Records from a data source:

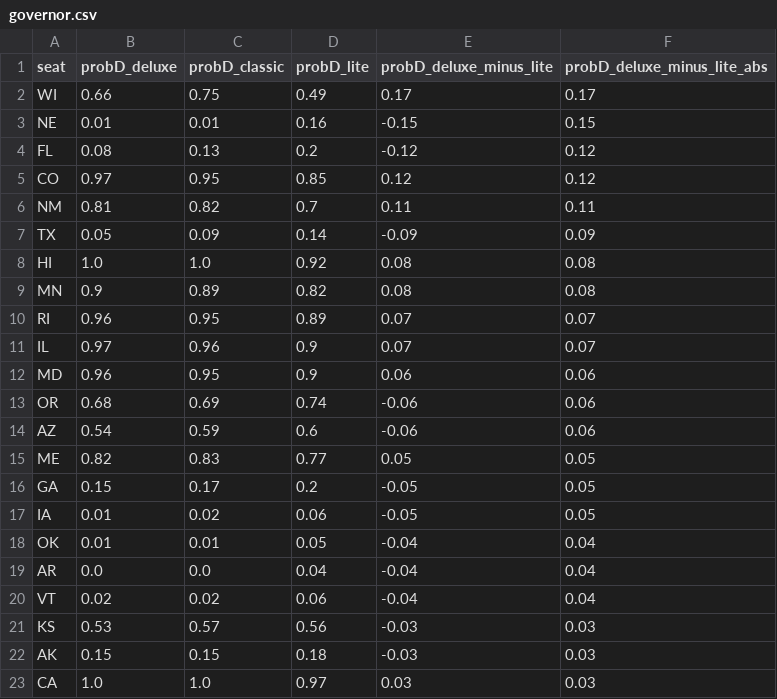
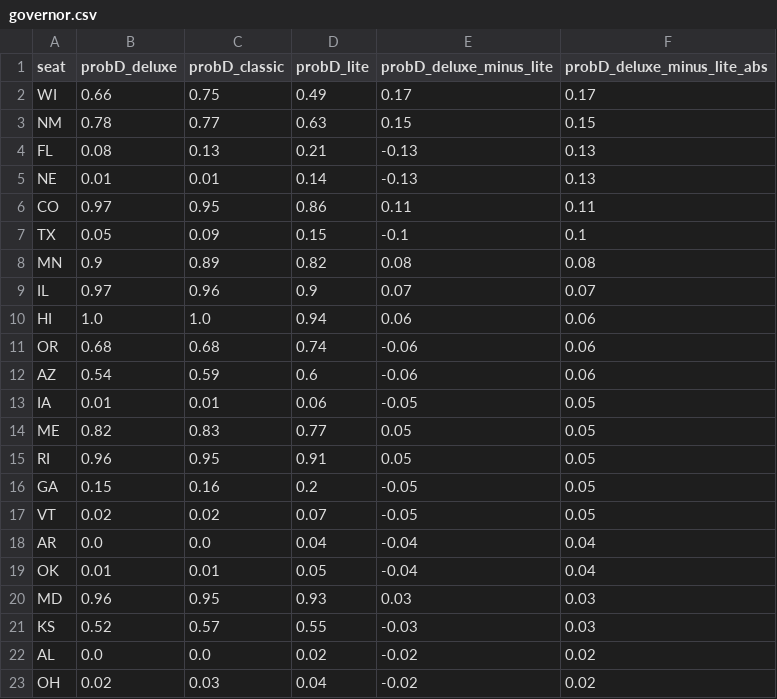
Before and after one commit to dcadata/fivey-is-an-emotional-fox, a CSV file: forecast_expression_comparisons/governor.csv, drawn as a sheet; only a part is shown; the shorter side is filled out with more unchanged rows; the diff covers the shown part only.

```diff
--- a/forecast_expression_comparisons/governor.csv
+++ b/forecast_expression_comparisons/governor.csv
@@ -2,22 +2,20 @@ seat,probD_deluxe,probD_classic,probD_lite,probD_deluxe_minus_lite,probD_deluxe_
 WI,0.66,0.75,0.49,0.17,0.17
-NE,0.01,0.01,0.16,-0.15,0.15
-FL,0.08,0.13,0.2,-0.12,0.12
-CO,0.97,0.95,0.85,0.12,0.12
-NM,0.81,0.82,0.7,0.11,0.11
-TX,0.05,0.09,0.14,-0.09,0.09
-HI,1.0,1.0,0.92,0.08,0.08
+NM,0.78,0.77,0.63,0.15,0.15
+FL,0.08,0.13,0.21,-0.13,0.13
+NE,0.01,0.01,0.14,-0.13,0.13
+CO,0.97,0.95,0.86,0.11,0.11
+TX,0.05,0.09,0.15,-0.1,0.1
 MN,0.9,0.89,0.82,0.08,0.08
-RI,0.96,0.95,0.89,0.07,0.07
 IL,0.97,0.96,0.9,0.07,0.07
-MD,0.96,0.95,0.9,0.06,0.06
-OR,0.68,0.69,0.74,-0.06,0.06
+HI,1.0,1.0,0.94,0.06,0.06
+OR,0.68,0.68,0.74,-0.06,0.06
 AZ,0.54,0.59,0.6,-0.06,0.06
+IA,0.01,0.01,0.06,-0.05,0.05
 ME,0.82,0.83,0.77,0.05,0.05
-GA,0.15,0.17,0.2,-0.05,0.05
-IA,0.01,0.02,0.06,-0.05,0.05
+RI,0.96,0.95,0.91,0.05,0.05
+GA,0.15,0.16,0.2,-0.05,0.05
+VT,0.02,0.02,0.07,-0.05,0.05
+AR,0.0,0.0,0.04,-0.04,0.04
 OK,0.01,0.01,0.05,-0.04,0.04
-AR,0.0,0.0,0.04,-0.04,0.04
-VT,0.02,0.02,0.06,-0.04,0.04
-KS,0.53,0.57,0.56,-0.03,0.03
-AK,0.15,0.15,0.18,-0.03,0.03
-CA,1.0,1.0,0.97,0.03,0.03
+MD,0.96,0.95,0.93,0.03,0.03
+KS,0.52,0.57,0.55,-0.03,0.03
```
Also changed, not shown: 5 added rows, 3 removed rows and 5 edited cells elsewhere in this file, forecast_expression_comparisons/house.csv, forecast_expression_comparisons/senate.csv.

**REQUIREMENT:**
Every line above goes into your copy exactly; no images go in.

**EXERCISE RESPONSE:**
Before and after one commit to dcadata/fivey-is-an-emotional-fox, a CSV file: forecast_expression_comparisons/governor.csv, drawn as a sheet; only a part is shown; the shorter side is filled out with more unchanged rows; the diff covers the shown part only.

```diff
--- a/forecast_expression_comparisons/governor.csv
+++ b/forecast_expression_comparisons/governor.csv
@@ -2,22 +2,20 @@ seat,probD_deluxe,probD_classic,probD_lite,probD_deluxe_minus_lite,probD_deluxe_
 WI,0.66,0.75,0.49,0.17,0.17
-NE,0.01,0.01,0.16,-0.15,0.15
-FL,0.08,0.13,0.2,-0.12,0.12
-CO,0.97,0.95,0.85,0.12,0.12
-NM,0.81,0.82,0.7,0.11,0.11
-TX,0.05,0.09,0.14,-0.09,0.09
-HI,1.0,1.0,0.92,0.08,0.08
+NM,0.78,0.77,0.63,0.15,0.15
+FL,0.08,0.13,0.21,-0.13,0.13
+NE,0.01,0.01,0.14,-0.13,0.13
+CO,0.97,0.95,0.86,0.11,0.11
+TX,0.05,0.09,0.15,-0.1,0.1
 MN,0.9,0.89,0.82,0.08,0.08
-RI,0.96,0.95,0.89,0.07,0.07
 IL,0.97,0.96,0.9,0.07,0.07
-MD,0.96,0.95,0.9,0.06,0.06
-OR,0.68,0.69,0.74,-0.06,0.06
+HI,1.0,1.0,0.94,0.06,0.06
+OR,0.68,0.68,0.74,-0.06,0.06
 AZ,0.54,0.59,0.6,-0.06,0.06
+IA,0.01,0.01,0.06,-0.05,0.05
 ME,0.82,0.83,0.77,0.05,0.05
-GA,0.15,0.17,0.2,-0.05,0.05
-IA,0.01,0.02,0.06,-0.05,0.05
+RI,0.96,0.95,0.91,0.05,0.05
+GA,0.15,0.16,0.2,-0.05,0.05
+VT,0.02,0.02,0.07,-0.05,0.05
+AR,0.0,0.0,0.04,-0.04,0.04
 OK,0.01,0.01,0.05,-0.04,0.04
-AR,0.0,0.0,0.04,-0.04,0.04
-VT,0.02,0.02,0.06,-0.04,0.04
-KS,0.53,0.57,0.56,-0.03,0.03
-AK,0.15,0.15,0.18,-0.03,0.03
-CA,1.0,1.0,0.97,0.03,0.03
+MD,0.96,0.95,0.93,0.03,0.03
+KS,0.52,0.57,0.55,-0.03,0.03
```
Also changed, not shown: 5 added rows, 3 removed rows and 5 edited cells elsewhere in this file, forecast_expression_comparisons/house.csv, forecast_expression_comparisons/senate.csv.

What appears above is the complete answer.